By Bill Kovarik
Encyclopedia of American Journalism History
New York: Routledge, 2006
Niles Weekly Register, (1811-1849), a leading weekly news magazine with a national circulation, was founded by Hezekiah Niles in 1811 with the idealistic mission of publishing accounts of “The Past, The Present, For the Future,” according to the magazine’s motto.
As an indexed and relatively comprehensive summary of events during this 1811 – 1849 period, the Register is considered the paper of record for its age and has long been a favorite resource for historians .
Its usual printing run was 16 book-sized pages, but it often included appendices and extra pages. With two volumes per year, or 75 volumes in total, the lifetime volume of the entire Register exceeded 30,000 pages. The Register was supported by subscription only; it did not contain advertising.
It was founded in Baltimore by Hezekiah Niles (1777 – 1839) and edited briefly after 1836 by his son, William Ogden Niles, who said that like his father, he would edit the Register “without fear or favor, partiality or affection.” In 1839, the publication was sold to Jeremiah Hughes, a Whig partisan. Hughes’ illness in 1848 resulted in the Register’s sale to a Philadelphia printer named George Beatty. Its last partial volume was printed in 1849.
Hezekiah Niles was a Quaker nationalist whose ideas for economic independence paralleled those of contemporary Whigs like Senator Henry Clay and economist Matthew Carey. His Register influenced a younger generation of writers and publishers such as Horace Greeley and impressed others so much that towns in Ohio and Michigan were named him.
Niles’ original vision of a news magazine was far ahead of its time. He believed strongly in accuracy and “magnanimous disputation,” or rather, fairness and balance in the editorial agenda. Although his own editorials favored the Whig party and its “American system,” Niles made a point of including the widest variety of viewpoints from other newspapers, which he received through postal exchanges.
Niles’ concept of news embraced the broadest scope of human experience. His Register kept close track of economics, technology, science, medicine, geography, archaeology, the weather, and many stories of human interest. There was, for example, a dog who rescued another dog from a river. There was the case of a blind woman restored to sight, and another of a slave who killed himself rather than be sold at the slave market.

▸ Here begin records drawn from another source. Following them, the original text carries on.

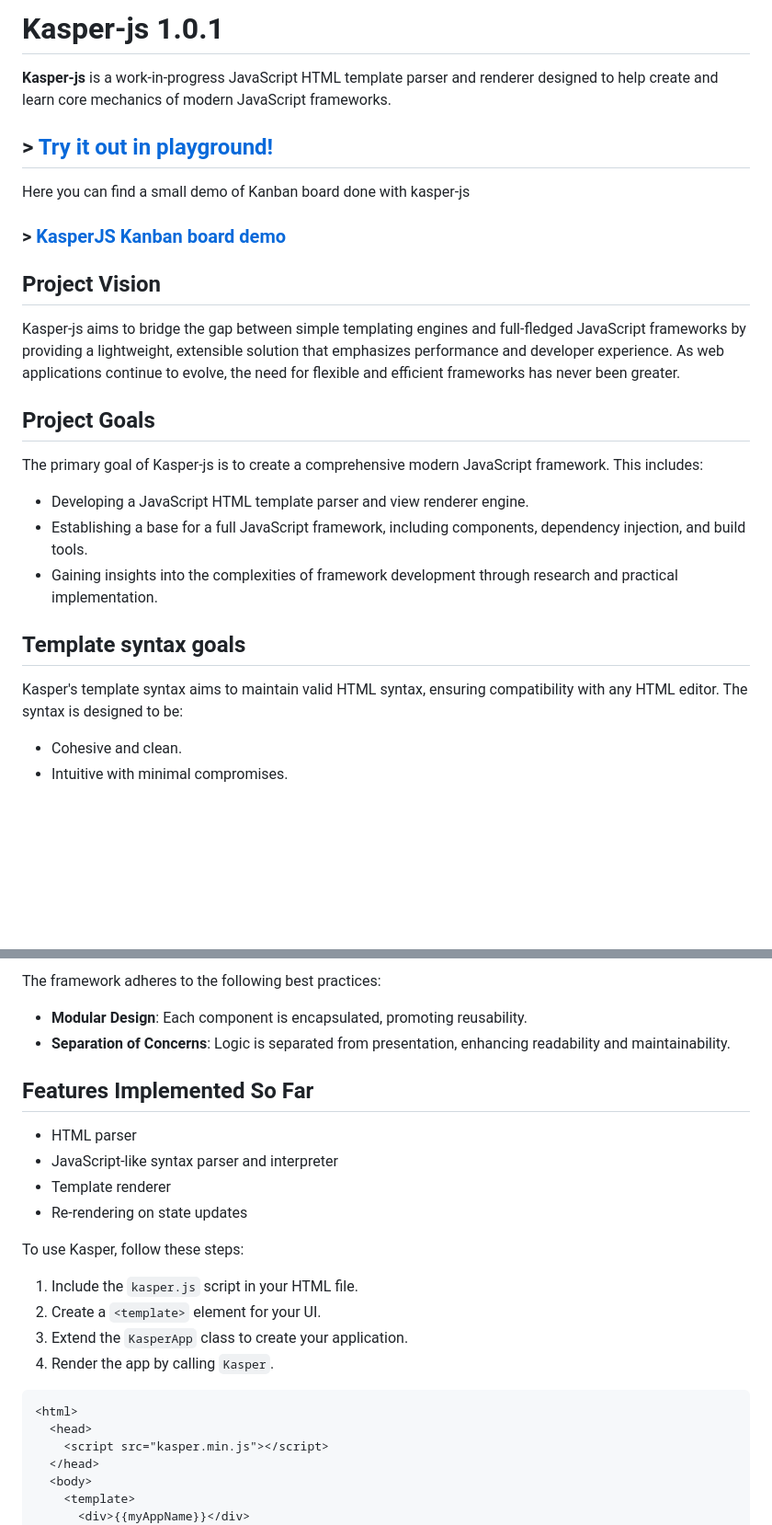
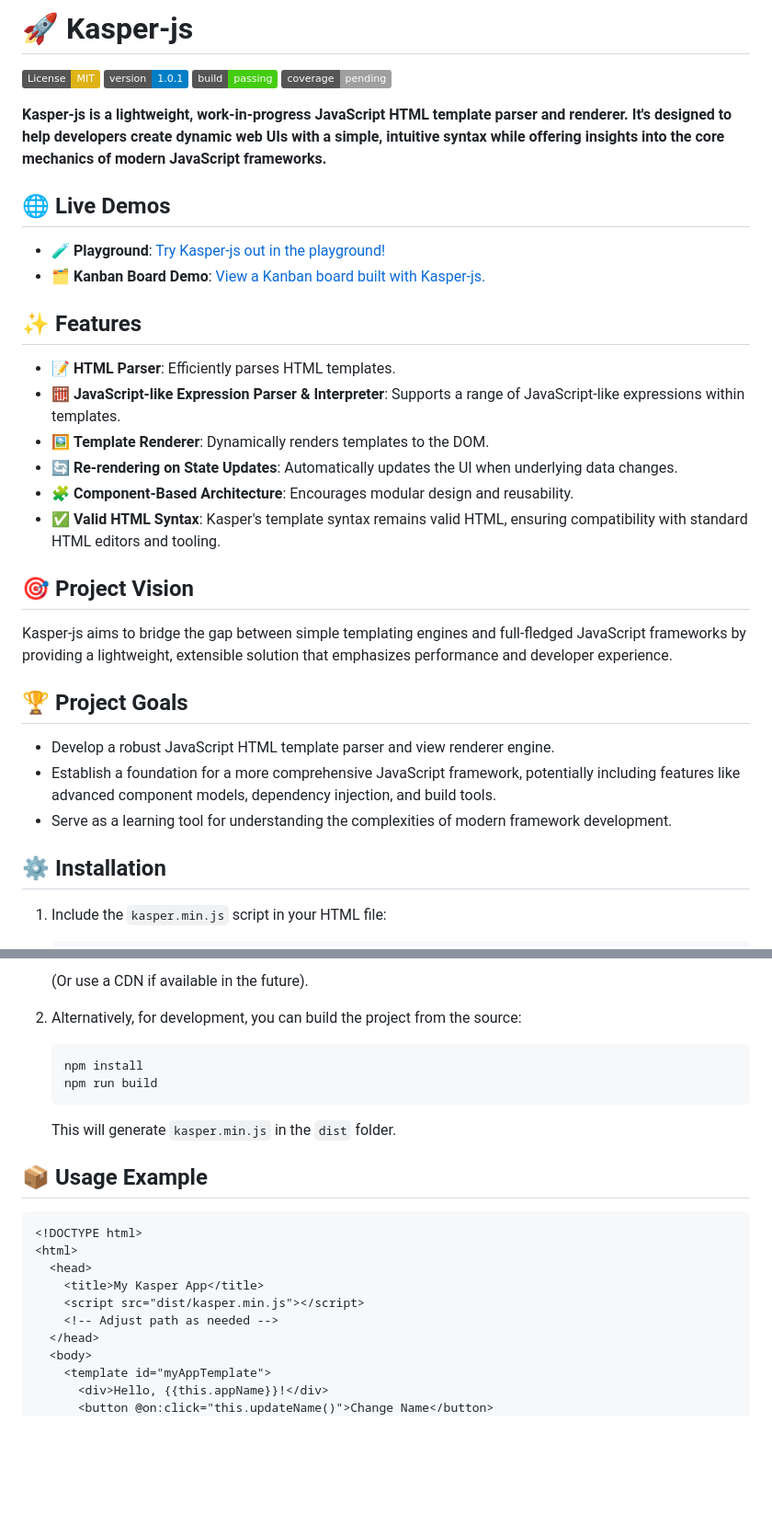
Before and after one commit to eugenioenko/kasper-js, a Markdown page: readme.md, 2 parts joined by grey strips. Shown at 92% size. Drawn GitHub-style; badges without logos; blank space fills up the shorter version.

````diff
--- a/readme.md
+++ b/readme.md
@@ -1,29 +1,37 @@
-# Kasper-js 1.0.1
+# 🚀 Kasper-js
 
-**Kasper-js** is a work-in-progress JavaScript HTML template parser and renderer designed to help create and learn core mechanics of modern JavaScript frameworks.
+[![License: MIT](https://img.shields.io/badge/License-MIT-yellow.svg)](https://opensource.org/licenses/MIT)
+[![Version](https://img.shields.io/badge/version-1.0.1-blue.svg)](package.json)
+[![Build Status](https://img.shields.io/badge/build-passing-brightgreen.svg)](#) <!-- Placeholder -->
+[![Test Coverage](https://img.shields.io/badge/coverage-pending-lightgrey.svg)](#testing) <!-- Placeholder -->
 
-## > [Try it out in playground!](https://eugenioenko.github.io/kasper-js/live/)
+**Kasper-js is a lightweight, work-in-progress JavaScript HTML template parser and renderer. It's designed to help developers create dynamic web UIs with a simple, intuitive syntax while offering insights into the core mechanics of modern JavaScript frameworks.**
 
-Here you can find a small demo of Kanban board done with kasper-js
+## 🌐 Live Demos
 
-### > [KasperJS Kanban board demo](https://eugenioenko.github.io/kasper-js/live/demo.html)
+- **🧪 Playground**: [Try Kasper-js out in the playground!](https://eugenioenko.github.io/kasper-js/live/)
+- **🗂️ Kanban Board Demo**: [View a Kanban board built with Kasper-js.](https://eugenioenko.github.io/kasper-js/live/demo.html)
 
-## Project Vision
+## ✨ Features
 
-Kasper-js aims to bridge the gap between simple templating engines and full-fledged JavaScript frameworks by providing a lightweight, extensible solution that emphasizes performance and developer experience. As web applications continue to evolve, the need for flexible and efficient frameworks has never been greater.
+- 📝 **HTML Parser**: Efficiently parses HTML templates.
+- 🧮 **JavaScript-like Expression Parser & Interpreter**: Supports a range of JavaScript-like expressions within templates.
+- 🖼️ **Template Renderer**: Dynamically renders templates to the DOM.
+- 🔄 **Re-rendering on State Updates**: Automatically updates the UI when underlying data changes.
+- 🧩 **Component-Based Architecture**: Encourages modular design and reusability.
+- ✅ **Valid HTML Syntax**: Kasper's template syntax remains valid HTML, ensuring compatibility with standard HTML editors and tooling.
 
-## Project Goals
-The primary goal of Kasper-js is to create a comprehensive modern JavaScript framework. This includes:
+## 🎯 Project Vision
 
-- Developing a JavaScript HTML template parser and view renderer engine.
-- Establishing a base for a full JavaScript framework, including components, dependency injection, and build tools.
-- Gaining insights into the complexities of framework development through research and practical implementation.
+Kasper-js aims to bridge the gap between simple templating engines and full-fledged JavaScript frameworks by providing a lightweight, extensible solution that emphasizes performance and developer experience.
 
+## 🏆 Project Goals
 
-## Template syntax goals
+- Develop a robust JavaScript HTML template parser and view renderer engine.
+- Establish a foundation for a more comprehensive JavaScript framework, potentially including features like advanced component models, dependency injection, and build tools.
+- Serve as a learning tool for understanding the complexities of modern framework development.
 
-Kasper's template syntax aims to maintain valid HTML syntax, ensuring compatibility with any HTML editor. The syntax is designed to be:
+## ⚙️ Installation
 
-- Cohesive and clean.
-- Intuitive with minimal compromises.
+1.  Include the `kasper.min.js` script in your HTML file:
 
@@ -31,28 +41,25 @@ Kasper's template syntax aims to maintain valid HTML syntax, ensuring compatibil
 
-The framework adheres to the following best practices:
-- **Modular Design**: Each component is encapsulated, promoting reusability.
-- **Separation of Concerns**: Logic is separated from presentation, enhancing readability and maintainability.
+    (Or use a CDN if available in the future).
 
-## Features Implemented So Far
+2.  Alternatively, for development, you can build the project from the source:
+    ```bash
+    npm install
+    npm run build
+    ```
+    This will generate `kasper.min.js` in the `dist` folder.
 
-- HTML parser
-- JavaScript-like syntax parser and interpreter
-- Template renderer
-- Re-rendering on state updates
+## 📦 Usage Example
 
-To use Kasper, follow these steps:
-
-1. Include the `kasper.js` script in your HTML file.
-2. Create a `<template>` element for your UI.
-3. Extend the `KasperApp` class to create your application.
-4. Render the app by calling `Kasper`.
-
-```
+```html
+<!DOCTYPE html>
 <html>
   <head>
-    <script src="kasper.min.js"></script>
+    <title>My Kasper App</title>
+    <script src="dist/kasper.min.js"></script>
+    <!-- Adjust path as needed -->
   </head>
   <body>
-    <template>
-      <div>{{myAppName}}</div>
+    <template id="myAppTemplate">
+      <div>Hello, {{this.appName}}!</div>
+      <button @on:click="this.updateName()">Change Name</button>
     </template>
````
Also changed, not shown: other parts of readme.md (+141 -65 lines).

Niles printed many items about ballooning and predicted that someday man would build machines to fly (although he doubted that steam engines could propel them). Riverboat steam engine disasters were standard fare, and it is interesting that while early accounts were short on facts and long on adjectives, this changed as the publication matured and Niles begin stressing facts over emotions.
Niles Weekly Register regularly reproduced documents of historical interest . These included a memoir by Daniel Boone about the opening of the Kentucky frontier, a 1791 report on manufacturing by Alexander Hamilton, and an 1808 Treasury Department report on roads, canals and public works known as “internal improvements.”
The Register was far more authoritative and comprehensive than its competitors during the partisan press era, but its unique position was lost with the advent of steam printing, the telegraph and the Associated Press in the late 1830s and 1840s.
It was not only a forerunner of objectivity and the broad vision of news, but also as a voice of moderation and conscience concerning issues such as slavery and the development of economic independence. Niles was so far-sighted that as early as 1820 he feared a civil war and worked to reconcile Northern and Southern interests.
Earle, W.H., “Niles’ Register, 1811-1849: Window on the World,” Journal of the War of 1812 and the Era 1800 to 1840, Fall, 1996 (volume I, no. 5).
Kovarik, William, “To Avoid the Coming Storm: Hezekiah Niles Weekly Register as a Voice of North-South Moderation, 1811 – 1836,” American Journalism, Summer, 1992.
Luxon, Norval , Niles Weekly Register: News Magazine of the Ninteenth Century (Baton Rouge, La.: Louisiana State University Press, 1947)
Schmidt, Phillip R., Hezekiah Niles and American Economic Nationalism: A Political Biography, (NY: Arno Press, 1982), Ph.D. Dissertation, University of Kansas.
Stone, Richard G. Stone, Hezekiah Niles as an Economist, Johns Hopkins University Studies in Historical and Political Science, Series L1 No. 5, (Baltimore: Johns Hopkins Press, 1933)